_Task goal_
Some lines below hold "Roundup". Pick them out and copy them.
--- START ---
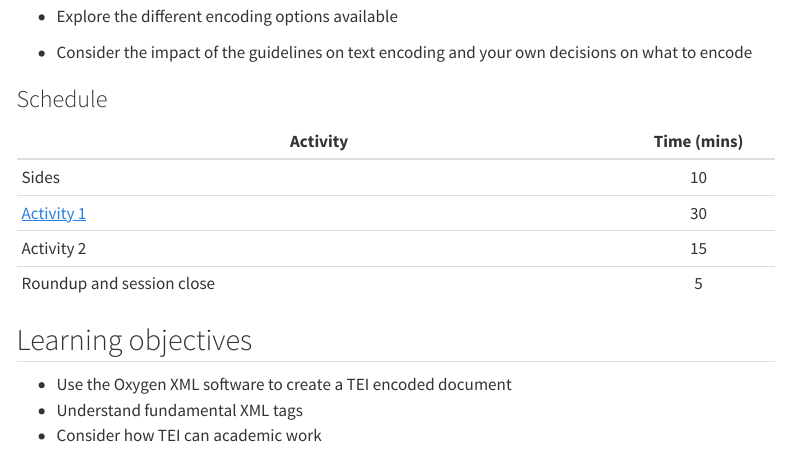
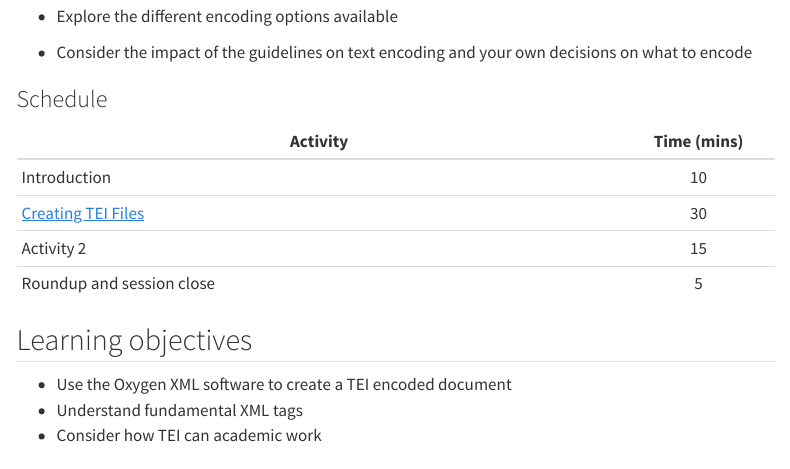
Before and after one commit to WarwickCDI/TEI-Workshop-2hr, a Quarto document (index.qmd): the page in a window 1100 px wide, from 860 px down. Rendered offline with R 4.5, knitr and Pandoc in place of Quarto, with nearby package versions; menus at the side of the page are left out.

Commit message:
Starting initial activity

```diff
--- a/_quarto.yml
+++ b/_quarto.yml
@@ -14,9 +14,9 @@ website:
       style: docked
       contents:
         - href: materials/slides/introduction.qmd
-          text: "Introduction slides"
-        - href: materials/activity/01-activity1/activity1.qmd
-          text: "Activity 1"
+          text: "Introduction"
+        - href: materials/activity/01-activity1/creating_tei_files.qmd
+          text: "Creating TEI files"
 format:
   html:
     theme: materia
--- a/index.qmd
+++ b/index.qmd
@@ -49,12 +49,12 @@ In this workshop you will:
 
 <!-- Generate via https://www.tablesgenerator.com/markdown_tables -->
 
-| Activity                                                    | Time (mins) |
+| Activity                                                                     | Time (mins) |
 |---------------------------------------------------------|:-------------:|
-| Sides                                                       |     10      |
-| [Activity 1](materials/activity/01-activity1/activity1.qmd) |     30      |
-| Activity 2                                                  |     15      |
-| Roundup and session close                                   |      5      |
+| Introduction                                                                 |     10      |
+| [Creating TEI Files](materials/activity/01-activity1/creating_tei_files.qmd) |     30      |
+| Activity 2                                                                   |     15      |
+| Roundup and session close                                                    |      5      |
 
 ## Learning objectives
 
```
Also changed, not shown: materials/activity/01-activity1/activity1.qmd (deleted, +0 -7 lines), materials/activity/01-activity1/creating_tei_files.qmd (added, +7 -0 lines), materials/slides/introduction.qmd (+1 -1 lines).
--- END ---
_Response area_
-| Roundup and session close                                   |      5      |
+| Roundup and session close                                                    |      5      |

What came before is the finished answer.